- **Try it**:
The entire listing below is to be written out exactly, minus the pictures.

Top of Recorded information

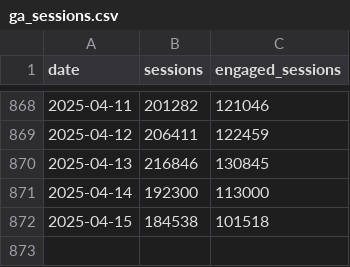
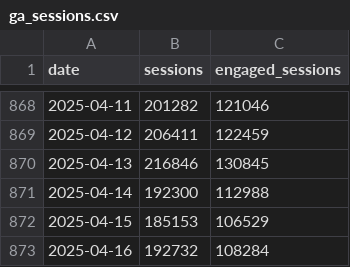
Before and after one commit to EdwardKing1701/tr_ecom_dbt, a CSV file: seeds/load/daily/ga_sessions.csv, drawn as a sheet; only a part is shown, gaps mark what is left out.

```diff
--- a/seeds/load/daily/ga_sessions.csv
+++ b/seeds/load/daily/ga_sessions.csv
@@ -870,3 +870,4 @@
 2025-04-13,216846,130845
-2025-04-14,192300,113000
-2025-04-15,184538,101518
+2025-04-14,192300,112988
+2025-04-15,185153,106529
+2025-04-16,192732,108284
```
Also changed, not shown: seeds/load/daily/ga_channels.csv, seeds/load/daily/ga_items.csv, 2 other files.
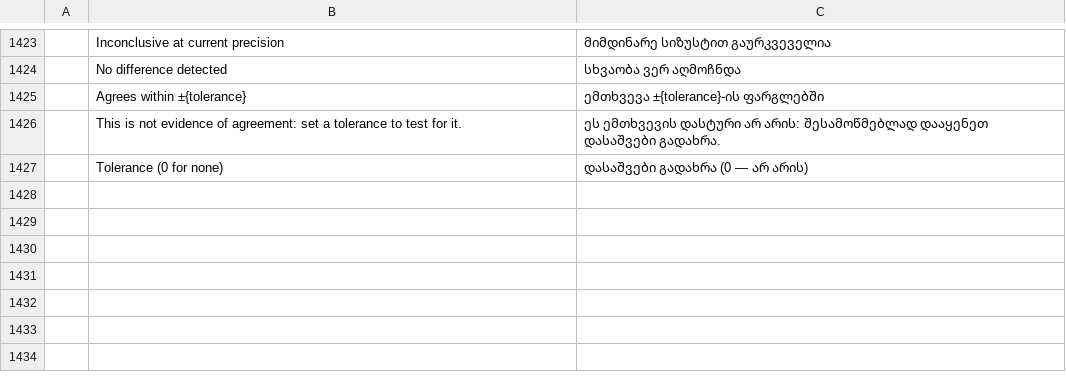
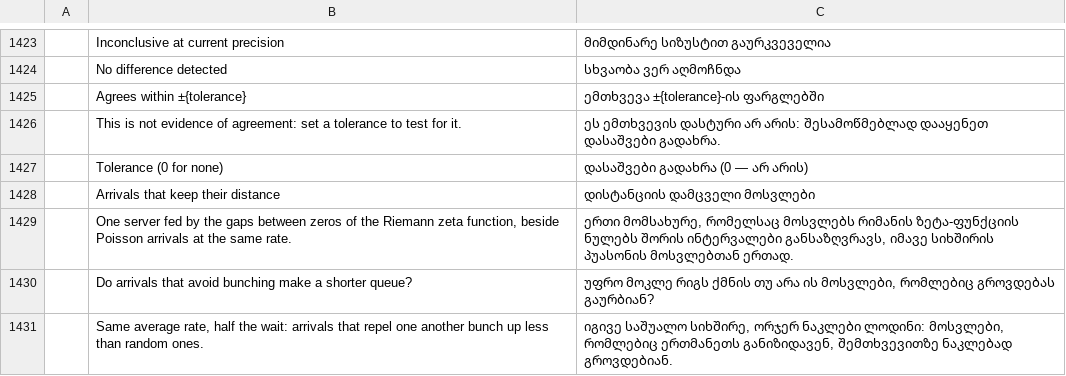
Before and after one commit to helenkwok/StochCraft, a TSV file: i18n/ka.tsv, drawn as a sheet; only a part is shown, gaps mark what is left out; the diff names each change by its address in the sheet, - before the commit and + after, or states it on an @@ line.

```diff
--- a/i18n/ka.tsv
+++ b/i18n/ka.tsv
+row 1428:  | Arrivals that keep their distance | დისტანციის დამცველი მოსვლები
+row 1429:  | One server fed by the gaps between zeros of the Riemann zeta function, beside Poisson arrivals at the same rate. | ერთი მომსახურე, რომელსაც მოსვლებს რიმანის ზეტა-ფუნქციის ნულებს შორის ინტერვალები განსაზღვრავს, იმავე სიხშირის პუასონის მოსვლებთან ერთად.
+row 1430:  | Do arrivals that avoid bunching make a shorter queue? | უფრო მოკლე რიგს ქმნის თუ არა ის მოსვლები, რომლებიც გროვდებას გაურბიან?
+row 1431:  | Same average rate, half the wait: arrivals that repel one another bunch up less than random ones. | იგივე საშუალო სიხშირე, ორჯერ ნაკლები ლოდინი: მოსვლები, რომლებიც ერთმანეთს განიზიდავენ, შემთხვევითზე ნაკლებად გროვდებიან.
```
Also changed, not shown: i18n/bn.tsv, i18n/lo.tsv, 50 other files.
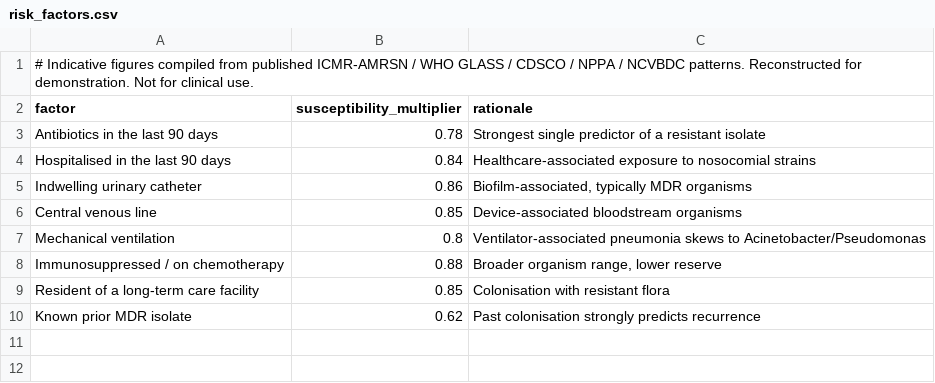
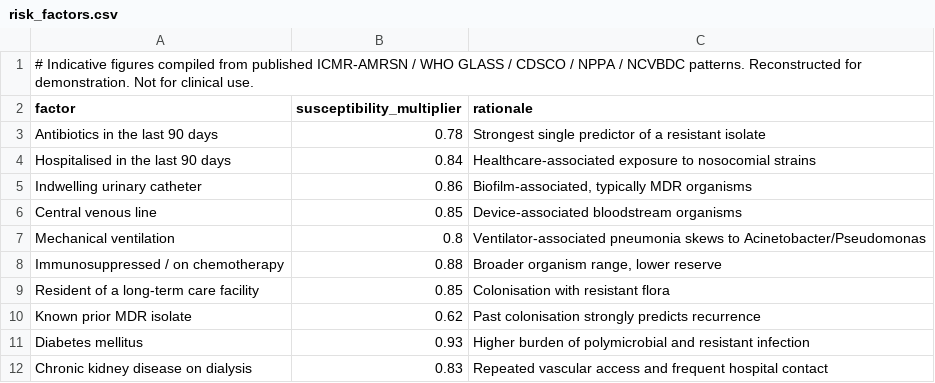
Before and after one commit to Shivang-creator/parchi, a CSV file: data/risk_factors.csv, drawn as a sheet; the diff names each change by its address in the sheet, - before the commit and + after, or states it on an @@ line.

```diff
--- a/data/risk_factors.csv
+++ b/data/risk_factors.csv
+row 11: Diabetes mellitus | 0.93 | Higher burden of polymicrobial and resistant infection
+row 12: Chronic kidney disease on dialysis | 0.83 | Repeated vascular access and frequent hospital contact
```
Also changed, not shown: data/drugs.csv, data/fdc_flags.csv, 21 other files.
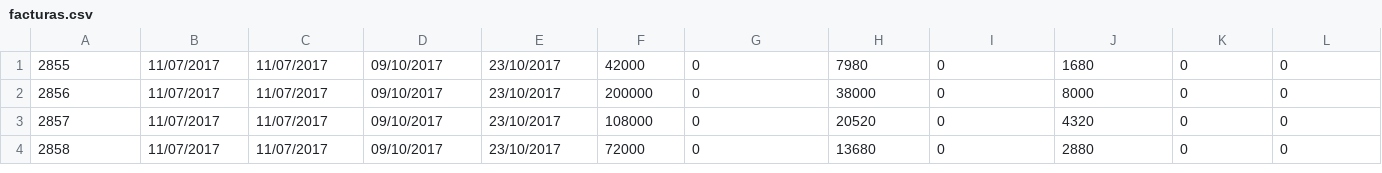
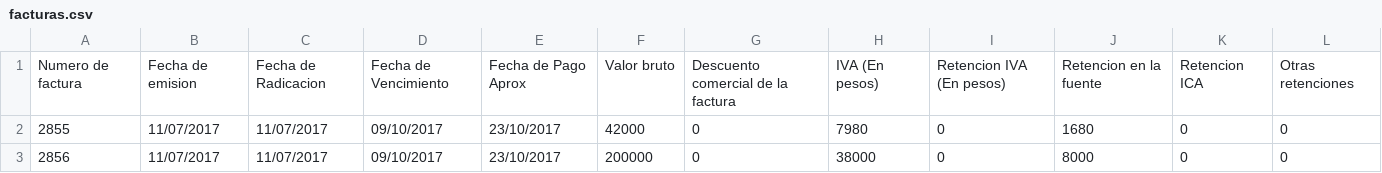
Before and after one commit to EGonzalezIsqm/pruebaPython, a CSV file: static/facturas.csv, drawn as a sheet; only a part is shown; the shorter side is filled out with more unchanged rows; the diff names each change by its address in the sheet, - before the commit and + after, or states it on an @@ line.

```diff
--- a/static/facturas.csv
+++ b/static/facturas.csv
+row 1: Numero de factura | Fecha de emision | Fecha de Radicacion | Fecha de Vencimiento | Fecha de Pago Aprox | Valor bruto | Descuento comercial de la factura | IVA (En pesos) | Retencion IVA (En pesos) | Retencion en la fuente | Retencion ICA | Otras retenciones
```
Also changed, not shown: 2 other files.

Bottom of Recorded information

- **Your response**:
Before and after one commit to EdwardKing1701/tr_ecom_dbt, a CSV file: seeds/load/daily/ga_sessions.csv, drawn as a sheet; only a part is shown, gaps mark what is left out.

```diff
--- a/seeds/load/daily/ga_sessions.csv
+++ b/seeds/load/daily/ga_sessions.csv
@@ -870,3 +870,4 @@
 2025-04-13,216846,130845
-2025-04-14,192300,113000
-2025-04-15,184538,101518
+2025-04-14,192300,112988
+2025-04-15,185153,106529
+2025-04-16,192732,108284
```
Also changed, not shown: seeds/load/daily/ga_channels.csv, seeds/load/daily/ga_items.csv, 2 other files.
Before and after one commit to helenkwok/StochCraft, a TSV file: i18n/ka.tsv, drawn as a sheet; only a part is shown, gaps mark what is left out; the diff names each change by its address in the sheet, - before the commit and + after, or states it on an @@ line.

```diff
--- a/i18n/ka.tsv
+++ b/i18n/ka.tsv
+row 1428:  | Arrivals that keep their distance | დისტანციის დამცველი მოსვლები
+row 1429:  | One server fed by the gaps between zeros of the Riemann zeta function, beside Poisson arrivals at the same rate. | ერთი მომსახურე, რომელსაც მოსვლებს რიმანის ზეტა-ფუნქციის ნულებს შორის ინტერვალები განსაზღვრავს, იმავე სიხშირის პუასონის მოსვლებთან ერთად.
+row 1430:  | Do arrivals that avoid bunching make a shorter queue? | უფრო მოკლე რიგს ქმნის თუ არა ის მოსვლები, რომლებიც გროვდებას გაურბიან?
+row 1431:  | Same average rate, half the wait: arrivals that repel one another bunch up less than random ones. | იგივე საშუალო სიხშირე, ორჯერ ნაკლები ლოდინი: მოსვლები, რომლებიც ერთმანეთს განიზიდავენ, შემთხვევითზე ნაკლებად გროვდებიან.
```
Also changed, not shown: i18n/bn.tsv, i18n/lo.tsv, 50 other files.
Before and after one commit to Shivang-creator/parchi, a CSV file: data/risk_factors.csv, drawn as a sheet; the diff names each change by its address in the sheet, - before the commit and + after, or states it on an @@ line.

```diff
--- a/data/risk_factors.csv
+++ b/data/risk_factors.csv
+row 11: Diabetes mellitus | 0.93 | Higher burden of polymicrobial and resistant infection
+row 12: Chronic kidney disease on dialysis | 0.83 | Repeated vascular access and frequent hospital contact
```
Also changed, not shown: data/drugs.csv, data/fdc_flags.csv, 21 other files.
Before and after one commit to EGonzalezIsqm/pruebaPython, a CSV file: static/facturas.csv, drawn as a sheet; only a part is shown; the shorter side is filled out with more unchanged rows; the diff names each change by its address in the sheet, - before the commit and + after, or states it on an @@ line.

```diff
--- a/static/facturas.csv
+++ b/static/facturas.csv
+row 1: Numero de factura | Fecha de emision | Fecha de Radicacion | Fecha de Vencimiento | Fecha de Pago Aprox | Valor bruto | Descuento comercial de la factura | IVA (En pesos) | Retencion IVA (En pesos) | Retencion en la fuente | Retencion ICA | Otras retenciones
```
Also changed, not shown: 2 other files.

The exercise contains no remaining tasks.